This comes amid increasing concerns about the residential care sector’s vulnerability to the spread of coronavirus. One of the UK’s fastest growing companies, Elder uses bespoke technology to security vet and match the support it provides and run the logistics. It recently raised £8.2million second round funding from Acton Capital and MMC Ventures to scale the operation. Clients are self-funders, often in their mid-80s, who have homes with space to accommodate another person both for longer term and respite support.
“We are the alternative, the viable choice beyond the care home so people can stay safe but independent in their own home. This is 97 percent prefer anyway. This way they have help they can rely on and an individual with a personality that suits them,” explains Elder co-founder and chief executive Peter Dowds.
“They can also keep their GP and potentially enjoy better health, studies show the risk of a hip fracture for example is reduced by 46 percent.
“We meet everyone before we employ them, but can get a carer matched within 48 hours because of our scheduling and scaleable technology.
“We have a ratings and feedback system for clients, regular meetings with carers which offer further layers of security and price-wise we’re competitive – it costs around £1,300 a week in care and £895 with Elder.
“Interest was growing in our very different solution, but it has certainly soared with the impact of coronavirus.”
Set up in 2016, the business has secured £16.5 million in venture capital so far, employs 100 staff in cities across the UK from Edinburgh to London and expects a £30 million turnover this year.
Its band of self-employed carers numbers 3,000 – average age 46, working in every region save the Outer Hebrides.
Seeing the problems close relatives faced and how the numbers of over-85s are set to double to three million by 2043 were the deciding factors for Dowds, who previously owned a technology-enabled cleaning services firm.
“It was time to develop alternatives to a system which has an ingrained bias towards the status quo and the traditional, institutional setting,” he says.
“We are now delivering the equivalent of an average-sized care home every 12 days and are very well aware of the pressures the social care system faces.
“In 2017 care home insolvencies increased by 83 percent. Financial unsustainability is going to continue in the sector because of the aggressive leaseback agreements and unfeasible returns many are based on.”
Elder’s chief challenge at first was providing specific reassurances around vetting (it has triple background checks) and explaining how the service works.
At that point it was also supplying alongside care on a temporary, hourly basis. “Then we realised this was too logistically complex and now offer a purely full-time segment,” says Dowds.
“This was an enormous decision, but the right one in hindsight. There was no manual because we are the first and now proving there is a market.”

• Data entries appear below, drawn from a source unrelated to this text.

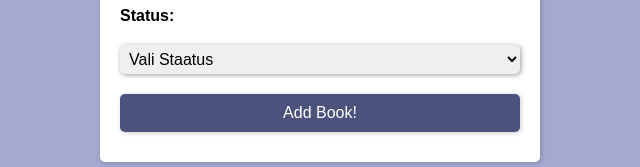
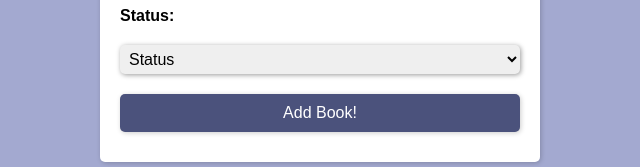
Before and after one commit to raulxdd/booklist, a plain HTML site: page index.html in a window 1280 px wide. Shown: the part 728-895 px from the top of the page, 320-960 px from the left. Drawn offline with Linux system fonts and the light colour scheme.

Commit message:
Update index.html

```diff
--- a/index.html
+++ b/index.html
@@ -78,7 +78,7 @@
 
 		<label for="status">Status:</label>
 		<select name="status" id="status" required>
-			<option value="" disabled selected>Vali Staatus</option>
+			<option value="" disabled selected>Status</option>
 			<option value="read">read</option>
 			<option value="reading">reading</option>
 			<option value="to-read">To read</option>
```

Going forward Elder’s task is to be more visible as people begin to think about when they will go into care.
“Most enter through the health system and we need to build on the relationships we already have with NHS Trusts and Clinical Commissioning Groups,” he adds. “Our solution can help people leave hospital and free up beds in wards.”
Looking ahead Elder sees the chance to license its technology, but its focus for now will remain on building a recognisable brand in the UK’s social sector, applying “impeccable attention to detail”, says Dowds.
“We are part of a profound cultural shift taking place about ageing.”